--- INPUT DATA Enclosed Below ---

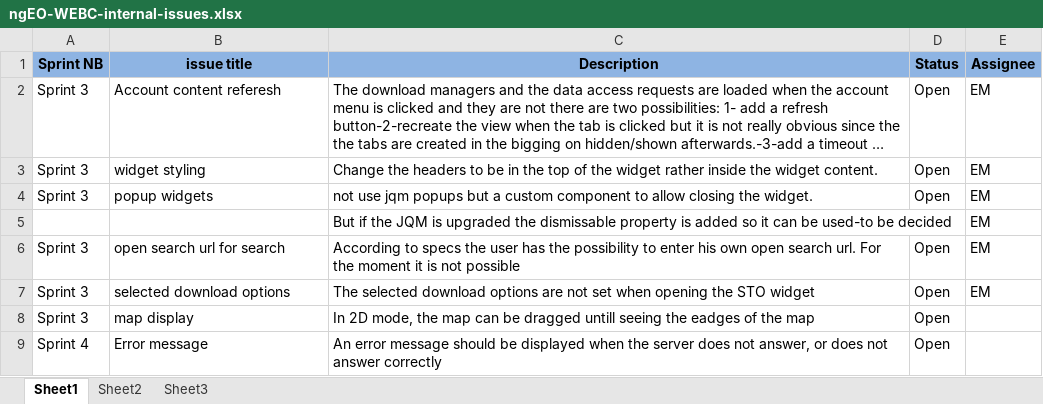
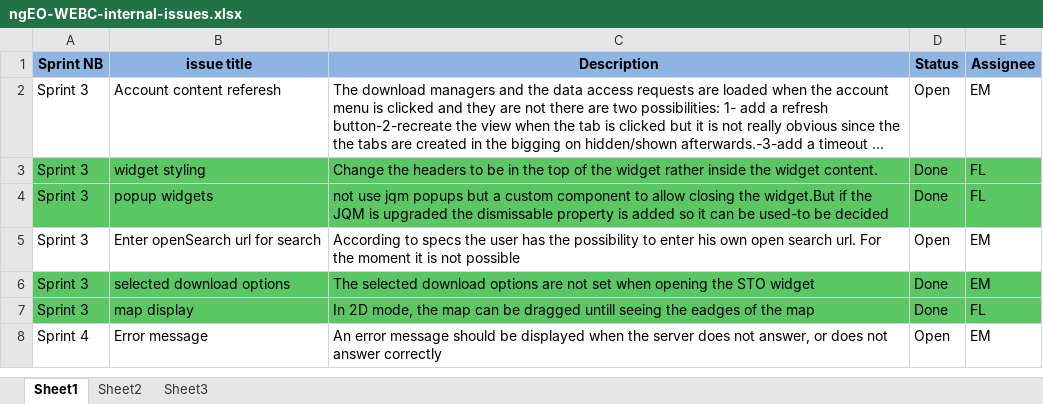
Before and after one commit to TPZF/ngEO, an Excel workbook: documentation/ngEO-WEBC-internal-issues.xlsx, sheet Sheet1, drawn as a sheet; long unchanged cells end in …; values as stored, in another font and other column widths than the file's, no borders; removed rows and columns are numbered as before the commit, all else as after; the diff names each change by its address in the sheet, - before the commit and + after, or states it on an @@ line.

Commit message:
updated with the done tasks

```diff
--- a/documentation/ngEO-WEBC-internal-issues.xlsx (sheet Sheet1)
+++ b/documentation/ngEO-WEBC-internal-issues.xlsx (sheet Sheet1)
-A3:E4 fill: none
+A3:E4 fill: #5AC664
-D3:D4 (Status): Open
+D3:D4 (Status): Done
-E3:E4 (Assignee): EM
+E3:E4 (Assignee): FL
-C4 (Description): …closing the widget.
+C4 (Description): …closing the widget.But if the JQM is upgraded the dismissable property is added so it can be used-to be decided
-row 5:  |  | But if the JQM is upgraded the dismissable property is added so it can be used-to be decided |  | EM
-B5 (issue title): open search url for search
+B5 (issue title): Enter openSearch url for search
-A6:E7 fill: none
+A6:E7 fill: #5AC664
-D6:D7 (Status): Open
+D6:D7 (Status): Done
-E7 (Assignee): (empty)
+E7 (Assignee): FL
-E8 (Assignee): (empty)
+E8 (Assignee): EM
```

--- End of Enclosed INPUT DATA ---

*WHAT YOU NEED TO DO*. Go back to the records above and write them out exactly, without the pictures.

*OUTPUT OF THE TASK*.
Before and after one commit to TPZF/ngEO, an Excel workbook: documentation/ngEO-WEBC-internal-issues.xlsx, sheet Sheet1, drawn as a sheet; long unchanged cells end in …; values as stored, in another font and other column widths than the file's, no borders; removed rows and columns are numbered as before the commit, all else as after; the diff names each change by its address in the sheet, - before the commit and + after, or states it on an @@ line.

Commit message:
updated with the done tasks

```diff
--- a/documentation/ngEO-WEBC-internal-issues.xlsx (sheet Sheet1)
+++ b/documentation/ngEO-WEBC-internal-issues.xlsx (sheet Sheet1)
-A3:E4 fill: none
+A3:E4 fill: #5AC664
-D3:D4 (Status): Open
+D3:D4 (Status): Done
-E3:E4 (Assignee): EM
+E3:E4 (Assignee): FL
-C4 (Description): …closing the widget.
+C4 (Description): …closing the widget.But if the JQM is upgraded the dismissable property is added so it can be used-to be decided
-row 5:  |  | But if the JQM is upgraded the dismissable property is added so it can be used-to be decided |  | EM
-B5 (issue title): open search url for search
+B5 (issue title): Enter openSearch url for search
-A6:E7 fill: none
+A6:E7 fill: #5AC664
-D6:D7 (Status): Open
+D6:D7 (Status): Done
-E7 (Assignee): (empty)
+E7 (Assignee): FL
-E8 (Assignee): (empty)
+E8 (Assignee): EM
```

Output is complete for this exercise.